55. See Thompson v. Waynesboro Area Sch. Dist., 673 F. Supp. 1379, 1392 (M.D. Pa. 1987)

(holding where school district created limited public forum at junior high school by permitting

school groups to use school facilities, it violated students' freedom of speech when it restricted

distribution of religious literature to area outside school building). The court did not invoke the

EAA to strike down the policy because the newspaper distribution was not a "meeting." Id. at

1383.

56. See Slotterback v. Interboro Sch. Dist., 766 F. Supp. 280, 293 (E.D. Pa. 1991) (holding

school district's ban on students' distribution of religious materials in public high school, a

limited public forum, did not advance educational environment nor create danger that students

would infer school endorsement and thus was not narrowly tailored to achieve compelling state

interest); Rivera v. East Otero Sch. Dist., 721 F. Supp. 1189, 1194 (D. Colo. 1989) (holding

ban on distribution of religious material in public high school unlawful, unless material was being

distributed in disruptive manner, and noting that ?such inhibitions on individual development

defeat the very purpose of public education in secondary schools?).

57. See Hedges v. Wauconda Community Unit Sch. Dist., 9 F.3d 1295, 1300 (7th Cir. 1993)

(striking down junior high school's prohibition on distribution of religious material that students

would reasonably believe to be sponsored, endorsed, or given official imprimatur by school,
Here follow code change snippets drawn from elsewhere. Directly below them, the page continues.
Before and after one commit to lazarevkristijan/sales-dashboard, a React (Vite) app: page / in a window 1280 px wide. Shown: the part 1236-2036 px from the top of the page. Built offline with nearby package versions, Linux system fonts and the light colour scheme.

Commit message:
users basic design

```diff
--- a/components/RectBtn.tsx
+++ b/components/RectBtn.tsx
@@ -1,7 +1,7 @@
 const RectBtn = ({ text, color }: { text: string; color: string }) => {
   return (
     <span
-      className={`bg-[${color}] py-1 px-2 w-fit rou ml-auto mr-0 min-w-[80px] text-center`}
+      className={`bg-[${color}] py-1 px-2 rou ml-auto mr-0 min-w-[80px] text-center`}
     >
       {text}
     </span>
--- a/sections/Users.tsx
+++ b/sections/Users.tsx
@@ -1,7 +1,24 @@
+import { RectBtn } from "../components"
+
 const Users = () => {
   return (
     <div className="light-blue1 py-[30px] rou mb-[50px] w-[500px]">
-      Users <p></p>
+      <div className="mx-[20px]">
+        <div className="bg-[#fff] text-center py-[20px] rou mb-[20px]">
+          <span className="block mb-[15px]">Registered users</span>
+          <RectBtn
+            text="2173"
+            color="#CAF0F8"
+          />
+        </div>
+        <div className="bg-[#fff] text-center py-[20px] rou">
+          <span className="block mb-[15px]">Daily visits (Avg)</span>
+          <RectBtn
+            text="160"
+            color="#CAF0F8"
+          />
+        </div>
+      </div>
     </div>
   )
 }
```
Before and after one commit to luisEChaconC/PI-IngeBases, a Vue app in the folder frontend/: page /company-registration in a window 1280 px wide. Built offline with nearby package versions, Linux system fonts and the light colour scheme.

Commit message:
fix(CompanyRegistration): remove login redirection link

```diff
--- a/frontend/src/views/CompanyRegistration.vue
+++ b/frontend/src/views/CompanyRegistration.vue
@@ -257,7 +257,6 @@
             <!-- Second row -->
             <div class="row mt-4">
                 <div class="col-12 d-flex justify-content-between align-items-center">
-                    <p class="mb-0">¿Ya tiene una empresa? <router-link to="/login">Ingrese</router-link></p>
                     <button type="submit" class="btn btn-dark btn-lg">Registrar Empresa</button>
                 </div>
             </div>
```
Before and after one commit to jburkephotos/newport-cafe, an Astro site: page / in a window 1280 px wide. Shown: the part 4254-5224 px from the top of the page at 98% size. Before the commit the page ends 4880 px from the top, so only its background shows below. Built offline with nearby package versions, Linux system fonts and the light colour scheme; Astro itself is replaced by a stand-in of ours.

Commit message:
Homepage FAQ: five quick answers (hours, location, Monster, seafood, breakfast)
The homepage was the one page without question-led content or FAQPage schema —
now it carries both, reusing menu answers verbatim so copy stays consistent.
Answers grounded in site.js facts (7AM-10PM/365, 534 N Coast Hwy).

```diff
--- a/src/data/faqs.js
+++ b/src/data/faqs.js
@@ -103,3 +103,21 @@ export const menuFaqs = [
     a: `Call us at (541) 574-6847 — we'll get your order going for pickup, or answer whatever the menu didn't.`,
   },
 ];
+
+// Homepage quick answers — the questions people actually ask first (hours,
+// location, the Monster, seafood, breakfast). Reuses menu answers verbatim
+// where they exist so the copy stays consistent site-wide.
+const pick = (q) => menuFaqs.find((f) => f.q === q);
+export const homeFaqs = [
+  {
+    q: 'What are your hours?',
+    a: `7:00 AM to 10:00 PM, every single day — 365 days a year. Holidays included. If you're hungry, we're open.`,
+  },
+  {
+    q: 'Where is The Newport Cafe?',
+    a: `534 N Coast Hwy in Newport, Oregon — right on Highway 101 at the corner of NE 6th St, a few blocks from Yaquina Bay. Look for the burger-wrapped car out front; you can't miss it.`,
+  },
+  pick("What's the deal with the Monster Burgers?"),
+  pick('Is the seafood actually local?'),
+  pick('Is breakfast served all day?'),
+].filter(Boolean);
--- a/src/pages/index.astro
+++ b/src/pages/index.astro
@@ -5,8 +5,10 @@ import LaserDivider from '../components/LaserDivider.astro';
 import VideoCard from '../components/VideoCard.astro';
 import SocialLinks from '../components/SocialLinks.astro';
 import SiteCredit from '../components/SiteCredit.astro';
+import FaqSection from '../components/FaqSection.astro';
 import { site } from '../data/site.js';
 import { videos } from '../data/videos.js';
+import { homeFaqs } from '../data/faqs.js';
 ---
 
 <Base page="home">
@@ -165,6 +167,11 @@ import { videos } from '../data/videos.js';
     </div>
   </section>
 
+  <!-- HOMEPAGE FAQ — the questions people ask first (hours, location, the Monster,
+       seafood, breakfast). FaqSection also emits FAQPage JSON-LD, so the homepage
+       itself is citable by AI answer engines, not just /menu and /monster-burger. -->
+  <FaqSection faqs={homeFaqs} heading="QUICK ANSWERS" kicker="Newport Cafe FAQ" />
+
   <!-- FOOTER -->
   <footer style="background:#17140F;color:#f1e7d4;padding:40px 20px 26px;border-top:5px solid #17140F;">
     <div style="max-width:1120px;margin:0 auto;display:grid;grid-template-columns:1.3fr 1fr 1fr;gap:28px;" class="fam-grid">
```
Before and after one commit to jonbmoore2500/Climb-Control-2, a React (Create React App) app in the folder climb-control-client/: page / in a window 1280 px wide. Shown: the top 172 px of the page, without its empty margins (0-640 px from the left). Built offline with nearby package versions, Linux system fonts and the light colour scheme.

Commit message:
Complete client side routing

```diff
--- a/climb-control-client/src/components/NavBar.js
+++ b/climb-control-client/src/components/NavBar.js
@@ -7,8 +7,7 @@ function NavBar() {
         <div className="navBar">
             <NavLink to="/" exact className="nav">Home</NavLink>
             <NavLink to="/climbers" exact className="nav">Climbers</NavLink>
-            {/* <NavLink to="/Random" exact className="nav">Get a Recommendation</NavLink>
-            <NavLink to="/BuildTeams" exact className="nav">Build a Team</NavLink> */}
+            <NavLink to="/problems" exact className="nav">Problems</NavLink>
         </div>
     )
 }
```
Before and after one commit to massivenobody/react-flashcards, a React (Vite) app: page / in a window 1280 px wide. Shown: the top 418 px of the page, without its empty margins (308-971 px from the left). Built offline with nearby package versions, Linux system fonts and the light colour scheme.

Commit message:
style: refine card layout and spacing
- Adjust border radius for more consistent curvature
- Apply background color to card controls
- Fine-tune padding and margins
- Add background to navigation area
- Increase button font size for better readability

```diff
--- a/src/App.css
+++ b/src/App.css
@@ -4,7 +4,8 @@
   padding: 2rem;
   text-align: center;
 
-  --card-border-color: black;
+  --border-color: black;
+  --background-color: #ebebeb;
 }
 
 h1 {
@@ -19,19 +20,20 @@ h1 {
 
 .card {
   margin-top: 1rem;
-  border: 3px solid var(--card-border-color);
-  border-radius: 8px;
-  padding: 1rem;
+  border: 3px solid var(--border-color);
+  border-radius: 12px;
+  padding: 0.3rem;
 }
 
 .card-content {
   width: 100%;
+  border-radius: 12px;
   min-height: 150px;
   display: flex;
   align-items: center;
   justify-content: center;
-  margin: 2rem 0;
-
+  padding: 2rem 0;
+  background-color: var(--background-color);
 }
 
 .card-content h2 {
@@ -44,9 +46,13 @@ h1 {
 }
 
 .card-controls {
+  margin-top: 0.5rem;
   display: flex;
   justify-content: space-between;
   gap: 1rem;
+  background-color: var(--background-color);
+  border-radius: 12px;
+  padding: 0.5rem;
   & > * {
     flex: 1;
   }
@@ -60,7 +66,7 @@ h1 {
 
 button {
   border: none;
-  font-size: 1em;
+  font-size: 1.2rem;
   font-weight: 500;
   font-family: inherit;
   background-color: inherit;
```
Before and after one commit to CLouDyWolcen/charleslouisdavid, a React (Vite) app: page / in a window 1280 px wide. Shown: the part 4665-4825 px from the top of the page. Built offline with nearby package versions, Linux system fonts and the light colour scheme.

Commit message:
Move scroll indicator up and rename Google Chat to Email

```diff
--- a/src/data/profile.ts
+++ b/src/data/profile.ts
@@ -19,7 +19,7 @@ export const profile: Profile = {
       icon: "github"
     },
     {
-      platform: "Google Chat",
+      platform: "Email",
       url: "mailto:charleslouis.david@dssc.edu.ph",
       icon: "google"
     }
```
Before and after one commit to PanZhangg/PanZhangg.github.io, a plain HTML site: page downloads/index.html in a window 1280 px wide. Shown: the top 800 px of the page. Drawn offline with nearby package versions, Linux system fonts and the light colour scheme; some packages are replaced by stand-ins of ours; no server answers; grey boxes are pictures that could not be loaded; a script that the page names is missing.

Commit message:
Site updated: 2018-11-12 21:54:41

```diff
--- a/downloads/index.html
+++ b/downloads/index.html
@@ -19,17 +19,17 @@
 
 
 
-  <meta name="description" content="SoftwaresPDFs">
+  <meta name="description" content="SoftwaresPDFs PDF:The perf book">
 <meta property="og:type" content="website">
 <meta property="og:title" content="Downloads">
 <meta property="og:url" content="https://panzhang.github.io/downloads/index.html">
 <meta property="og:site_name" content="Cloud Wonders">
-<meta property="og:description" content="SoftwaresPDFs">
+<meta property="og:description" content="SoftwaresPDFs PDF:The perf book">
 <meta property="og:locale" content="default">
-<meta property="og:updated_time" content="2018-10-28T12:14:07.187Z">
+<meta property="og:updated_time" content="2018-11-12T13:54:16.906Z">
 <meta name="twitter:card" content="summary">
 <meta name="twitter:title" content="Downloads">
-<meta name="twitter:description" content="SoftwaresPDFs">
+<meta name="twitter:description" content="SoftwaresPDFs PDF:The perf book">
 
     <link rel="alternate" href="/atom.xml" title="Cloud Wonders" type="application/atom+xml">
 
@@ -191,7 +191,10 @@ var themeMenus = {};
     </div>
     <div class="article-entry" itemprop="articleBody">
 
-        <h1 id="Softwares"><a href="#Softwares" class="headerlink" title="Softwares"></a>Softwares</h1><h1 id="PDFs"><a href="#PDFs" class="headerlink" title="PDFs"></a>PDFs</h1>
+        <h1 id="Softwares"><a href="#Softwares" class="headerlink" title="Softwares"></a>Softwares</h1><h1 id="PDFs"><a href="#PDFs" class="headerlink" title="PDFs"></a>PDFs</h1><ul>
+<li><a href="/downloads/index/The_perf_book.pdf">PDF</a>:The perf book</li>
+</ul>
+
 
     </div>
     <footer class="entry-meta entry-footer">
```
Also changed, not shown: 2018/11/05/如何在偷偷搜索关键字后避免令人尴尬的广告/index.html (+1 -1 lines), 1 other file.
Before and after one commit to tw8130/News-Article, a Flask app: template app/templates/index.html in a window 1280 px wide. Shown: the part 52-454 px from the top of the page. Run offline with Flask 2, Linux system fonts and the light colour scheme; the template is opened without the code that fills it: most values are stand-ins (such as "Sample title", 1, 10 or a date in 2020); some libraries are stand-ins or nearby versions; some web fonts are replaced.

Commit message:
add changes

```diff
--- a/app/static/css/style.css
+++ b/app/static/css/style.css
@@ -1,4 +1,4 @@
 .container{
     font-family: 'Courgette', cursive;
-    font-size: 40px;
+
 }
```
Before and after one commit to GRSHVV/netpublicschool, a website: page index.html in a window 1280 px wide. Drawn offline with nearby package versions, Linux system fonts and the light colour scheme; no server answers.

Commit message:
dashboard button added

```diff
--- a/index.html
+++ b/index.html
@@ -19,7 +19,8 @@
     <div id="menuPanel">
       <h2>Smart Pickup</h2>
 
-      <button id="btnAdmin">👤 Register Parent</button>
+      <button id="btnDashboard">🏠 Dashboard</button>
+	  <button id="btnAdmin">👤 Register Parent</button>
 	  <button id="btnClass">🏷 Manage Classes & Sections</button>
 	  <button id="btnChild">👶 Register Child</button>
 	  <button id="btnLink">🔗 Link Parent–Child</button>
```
while holding school could place time, place, and manner restrictions on distribution). The court

noted that "ignorant bystanders cannot make censorship legitimate...Schools may explain that

they do not endorse speech by permitting it. If pupils do not comprehend so simple a lesson,

then one wonders whether...schools can teach anything at all." Id. at 1299-1300.

58. See Johnston-Loehner v. O?Brien, 859 F. Supp. 575, 581 (M.D. Fla. 1994) (holding

elementary school policy requiring prior approval by superintendent before distribution of nonschool

materials was impermissible content-based prior restraint on speech).

59. 98 F.3d 1530 (7th Cir. 1996).

60. 937 F. Supp. 1351 (S.D. Ind. 1996).

61. 760 F. Supp. 856 (D. Colo. 1991).

62. 131 F.3d 241 (1st Cir. 1997), cert. denied., 118 S. Ct. 2060.

63. See id. at *16; but see Planned Parenthood of Southern Nevada, Inc. v. Clark County

Sch. Dist., 941 F.2d 817, 829 (9th Cir. 1991) (holding high school yearbook, newspapers,

and athletic programs were not limited public forum and school's justification for refusing to

publish family planning advertisement was reasonable).

64. See Fairfax Covenant Church v. Fairfax County Sch. Bd., 17 F.3d 703, 707 (4th Cir.

1994) (holding school facilities were public forum and school board that charged churches

higher rents than other nonprofit organizations discriminated against religious speech in violation

of the First Amendment). See also Travis v. Owego-Appalachian Sch. Dist., 927 F.2d 688,

694 (2d Cir. 1991) (holding school auditorium was limited open forum and school district that

refused to allow nonprofit pregnancy counseling organization to use it for fund-raiser with

religious theme engaged in unconstitutional viewpoint discrimination); Gregoire v. Centennial

Sch. Dist., 907 F.2d 1366, 1382 (3d Cir. 1990) (holding high school auditorium was limited

open forum and school board that excluded religious organization from worshiping and

distributing literature there unconstitutionally discriminated against religious speech); Wallace v.

Washoe County Sch. Dist., 818 F. Supp. 1346, 1392 (D. Nev. 1991) (holding school

district?s practice of renting school facilities to wide variety of applicants created limited open

forum and denying church access for Sunday worship services because it was religious in nature

was unconstitutional content-based discrimination).